Discounts ahead of new emissions rules to clear dealer stock spurred passenger car sales in China last month.
Retail sales rose 4.9% year on year to 1.8m units in June 2019, according to Bloomberg, citing early data from the China Passenger Car Association.
Thus was the first year on year rise since May 2018 in China.
Bloomberg reported a sustained recovery was far from certain after LMC Automotive last month estimated a decline of about 5% for full year 2019.
Inspiring June data was inflated by discounting and it would not be easy for the market to keep up growth, Cui Dongshu, secretary general of PCA, told Bloomberg in Beijing.
Dealers reportedly cut prices by as much as half in recent weeks to clear inventory of cars that didn't meet stricter new emission standards.
Eighteen provinces and regions – which together account for most of China's car sales – required vehicles to meet the new criteria by 1 July.
"Short-term incentives like that boosted sales," Zhu Kongyuan, secretary general of the China Auto Dealers Chamber of Commerce, told Bloomberg ahead of the release of June sales numbers.
"Yet it has also disrupted the market and undermined dealers' profitability, and will have a negative impact on the market in the long run."
LMC said local brands were particularly hard though even market leader Volkswagen had also seen its sales slide, according to LMC. Sales of General Motors Buick and Chevrolet also declined this year to the end of May while Mercedes-Benz, BMW, Honda and Toyota have advanced, according to LMC.

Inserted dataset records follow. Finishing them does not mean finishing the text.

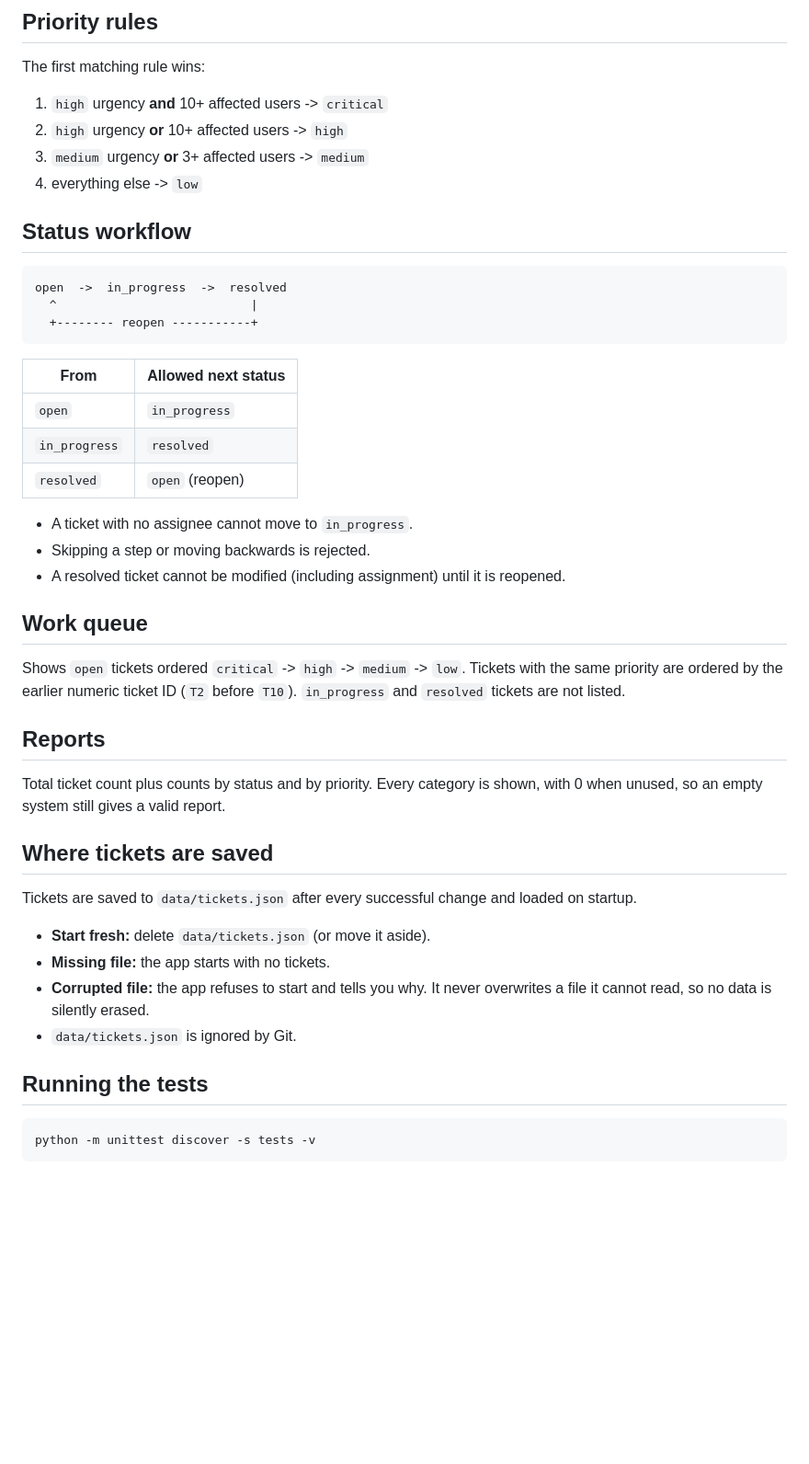
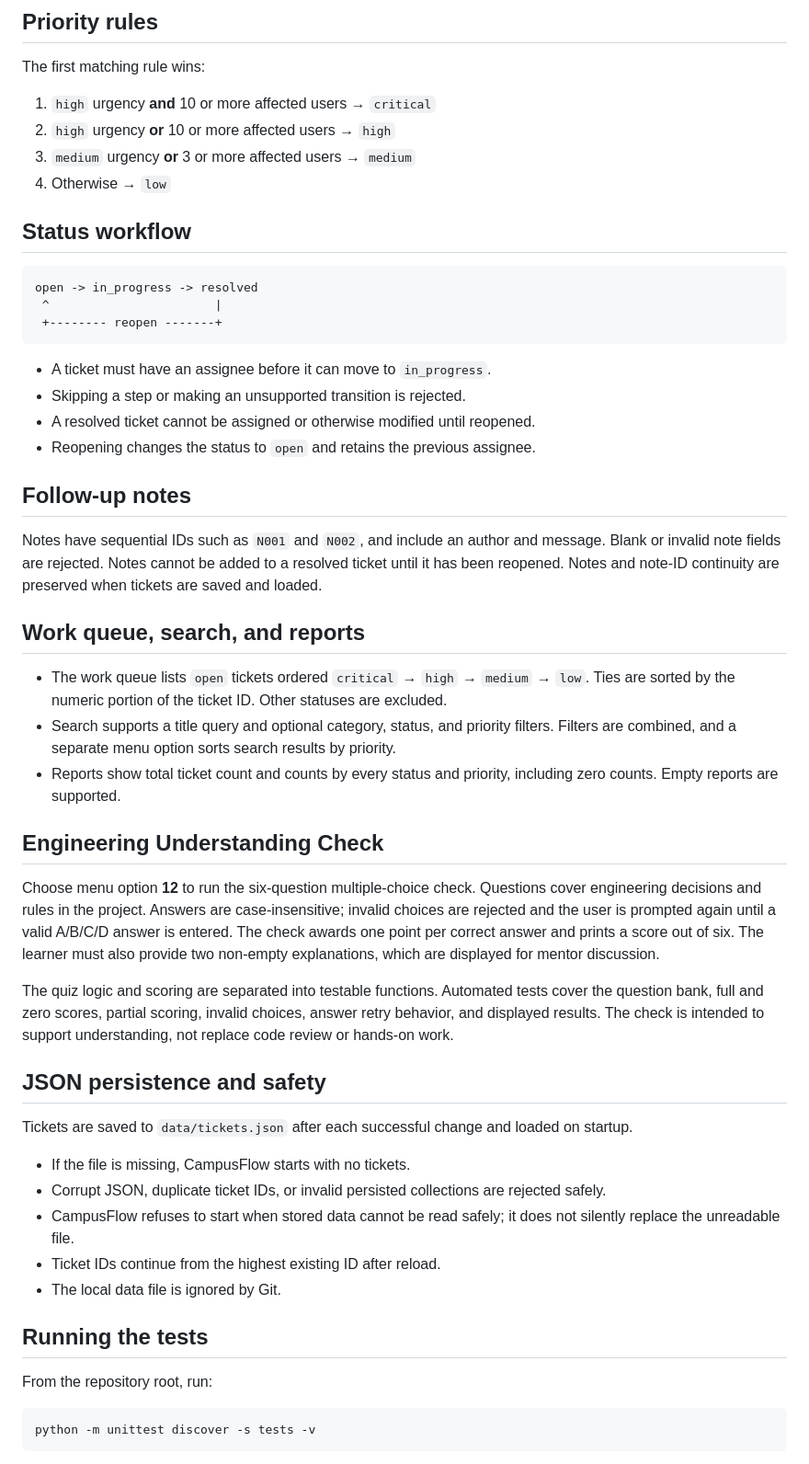
Before and after one commit to Jireh7521/CampusFlow752_Next, a Markdown page: README.md, the part around one of its changes. Shown at 92% size. Drawn GitHub-style; blank space fills up the shorter version.

Commit message:
docs: update README for current CampusFlow features and tests

````diff
--- a/README.md
+++ b/README.md
@@ -52,53 +67,67 @@ or corrupts stored tickets.
 
 The first matching rule wins:
 
-1. `high` urgency **and** 10+ affected users -> `critical`
-2. `high` urgency **or** 10+ affected users -> `high`
-3. `medium` urgency **or** 3+ affected users -> `medium`
-4. everything else -> `low`
+1. `high` urgency **and** 10 or more affected users → `critical`
+2. `high` urgency **or** 10 or more affected users → `high`
+3. `medium` urgency **or** 3 or more affected users → `medium`
+4. Otherwise → `low`
 
 ## Status workflow
 
-```
-open  ->  in_progress  ->  resolved
-  ^                           |
-  +-------- reopen -----------+
+```text
+open -> in_progress -> resolved
+ ^                       |
+ +-------- reopen -------+
 ```
 
-| From          | Allowed next status |
-|---------------|---------------------|
-| `open`        | `in_progress`       |
-| `in_progress` | `resolved`          |
-| `resolved`    | `open` (reopen)     |
+- A ticket must have an assignee before it can move to `in_progress`.
+- Skipping a step or making an unsupported transition is rejected.
+- A resolved ticket cannot be assigned or otherwise modified until reopened.
+- Reopening changes the status to `open` and retains the previous assignee.
 
-- A ticket with no assignee cannot move to `in_progress`.
-- Skipping a step or moving backwards is rejected.
-- A resolved ticket cannot be modified (including assignment) until it is reopened.
+## Follow-up notes
 
-## Work queue
+Notes have sequential IDs such as `N001` and `N002`, and include an author and message.
+Blank or invalid note fields are rejected. Notes cannot be added to a resolved ticket until it
+has been reopened. Notes and note-ID continuity are preserved when tickets are saved and loaded.
 
-Shows `open` tickets ordered `critical` -> `high` -> `medium` -> `low`. Tickets with the same
-priority are ordered by the earlier numeric ticket ID (`T2` before `T10`).
-`in_progress` and `resolved` tickets are not listed.
+## Work queue, search, and reports
 
-## Reports
+- The work queue lists `open` tickets ordered `critical` → `high` → `medium` → `low`.
+  Ties are sorted by the numeric portion of the ticket ID. Other statuses are excluded.
+- Search supports a title query and optional category, status, and priority filters. Filters are
+  combined, and a separate menu option sorts search results by priority.
+- Reports show total ticket count and counts by every status and priority, including zero counts.
+  Empty reports are supported.
 
-Total ticket count plus counts by status and by priority. Every category is shown, with 0
-when unused, so an empty system still gives a valid report.
+## Engineering Understanding Check
 
-## Where tickets are saved
+Choose menu option **12** to run the six-question multiple-choice check. Questions cover engineering
+decisions and rules in the project. Answers are case-insensitive; invalid choices are rejected and
+the user is prompted again until a valid A/B/C/D answer is entered. The check awards one point per
+correct answer and prints a score out of six. The learner must also provide two non-empty
+explanations, which are displayed for mentor discussion.
 
-Tickets are saved to `data/tickets.json` after every successful change and loaded on startup.
+The quiz logic and scoring are separated into testable functions. Automated tests cover the question
+bank, full and zero scores, partial scoring, invalid choices, answer retry behavior, and displayed
+results. The check is intended to support understanding, not replace code review or hands-on work.
 
-- **Start fresh:** delete `data/tickets.json` (or move it aside).
-- **Missing file:** the app starts with no tickets.
-- **Corrupted file:** the app refuses to start and tells you why. It never overwrites a file it
-  cannot read, so no data is silently erased.
-- `data/tickets.json` is ignored by Git.
+## JSON persistence and safety
+
+Tickets are saved to `data/tickets.json` after each successful change and loaded on startup.
+
+- If the file is missing, CampusFlow starts with no tickets.
+- Corrupt JSON, duplicate ticket IDs, or invalid persisted collections are rejected safely.
+- CampusFlow refuses to start when stored data cannot be read safely; it does not silently replace
+  the unreadable file.
+- Ticket IDs continue from the highest existing ID after reload.
+- The local data file is ignored by Git.
 
 ## Running the tests
 
-```
+From the repository root, run:
+
+```bash
 python -m unittest discover -s tests -v
 ```
 
````
Also changed, not shown: other parts of README.md (+66 -45 lines).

Ford said its Q2 sales in China fell 21.7% to 154,042 vehicles. Compared to the first quarter of 2019, sales of Ford-branded (import and domestic) and Lincoln vehicles increased 24% and 28% respectively.